The appeals judges sided with Lloyd’s adjuster Ron Kammer, a Miami insurance lawyer who testifies on the reasonableness of attorneys’ fees in about five cases a year. Unlike the plaintiffs’ expert and the trial judge, Kammer conducted an exhaustive review of the lawyers’ billed hours, work products and other records, he and the court explained.
“I did a line-by-line, side-by-side comparison of work done versus billing entries and time billed,” Kammer said Thursday.
He also reviewed the plaintiff’s firm’s deposition start and end times and studied published surveys showing prevailing rates for South Florida attorneys with similar years of experience and similar expertise in this area of the straight.

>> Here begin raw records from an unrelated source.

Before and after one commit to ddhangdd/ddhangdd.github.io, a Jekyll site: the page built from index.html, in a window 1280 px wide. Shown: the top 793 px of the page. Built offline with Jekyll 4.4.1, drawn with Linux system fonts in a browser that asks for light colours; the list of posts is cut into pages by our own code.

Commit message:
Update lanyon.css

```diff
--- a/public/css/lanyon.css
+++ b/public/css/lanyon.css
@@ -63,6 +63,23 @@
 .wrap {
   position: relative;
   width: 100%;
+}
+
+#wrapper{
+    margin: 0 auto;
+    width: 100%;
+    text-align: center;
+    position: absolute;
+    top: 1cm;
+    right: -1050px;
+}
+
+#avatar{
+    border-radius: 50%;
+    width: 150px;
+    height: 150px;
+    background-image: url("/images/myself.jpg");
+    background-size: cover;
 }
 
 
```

Kammer’s conclusion: the lodestar factor and the multiplier were not necessary and the lawyers had charged too many hours to begin with. The Court of Appeal agreed.
“The trial court erred in its determination of the amount of the lodestar, because such an award was not supported by competent substantial evidence and involved an arbitrary and widespread reduction, indistinguishable in all relevant respects from recent decisions of this court…” reads 3rd DCA Opinion, written by Judge Kevin Emas.

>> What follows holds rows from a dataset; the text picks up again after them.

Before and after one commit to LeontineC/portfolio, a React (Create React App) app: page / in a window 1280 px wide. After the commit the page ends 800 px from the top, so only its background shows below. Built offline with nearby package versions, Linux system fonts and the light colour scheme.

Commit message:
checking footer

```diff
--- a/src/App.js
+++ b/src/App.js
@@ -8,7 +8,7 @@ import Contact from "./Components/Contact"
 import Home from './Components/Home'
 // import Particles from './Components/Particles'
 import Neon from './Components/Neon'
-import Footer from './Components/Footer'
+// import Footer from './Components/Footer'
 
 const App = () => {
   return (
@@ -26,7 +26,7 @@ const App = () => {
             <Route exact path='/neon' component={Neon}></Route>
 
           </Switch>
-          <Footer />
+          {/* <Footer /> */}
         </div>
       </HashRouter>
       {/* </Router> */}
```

The Lodestar and the multiplier mechanism have long been a thorn in the side of Florida insurers. Federal courts adopted the lodestar factor decades ago, and Florida courts adopted their own formula in 1985. It is essentially intended to provide compensation to attorneys based on reasonable hourly rates and reasonable time invested in the case. .
But Florida also allows a multiplier of 1.1 to 2.5, to encourage law firms to take on tough cases or ones where other firms are hard to find, or the plaintiff won’t be able to pay. fees. A 2017 Florida Supreme Court decision upheld the multiplier method, as long as certain criteria are met.
It effectively “opened the floodgates” and dramatically inflated most plaintiffs’ fees, said Mark Friedlander, director of corporate communications for the Insurance Information Institute. He spoke Thursday during a webinar hosted by financial ratings firm AM Best. LINK
“That’s why we’re seeing such pressures on insurers’ spending and why some insurance companies are going bankrupt,” he said.
While other states have adopted various methods of awarding plaintiffs’ legal costs, Florida appears to have one of the most generous methodologies in the country, Tampa insurance attorney Matthew Lavisky wrote on his blog. “The allure of a large attorney’s fee award has spawned the very litigation the Fee Transfer Act was meant to avoid,” he wrote.
Friedlander and others in the insurance industry are now hoping Florida lawmakers will rewrite attorney fee rules next week and remove the multiplier. But he said in the webinar that word from some Tallahassee lawmakers is not to expect a full reform package from the five-day session.
“They said they didn’t expect major changes,” Friedlander said. “I guess we have to see the special session as a first step towards stability.”
While Florida courts have often awarded plaintiffs huge costs — and sometimes overturned them — judges are content to follow the laws and court precedents, said Lloyd’s defense attorney Sastre.
“The legislature is the one that has to formulate reasonable fee methodologies,” he said.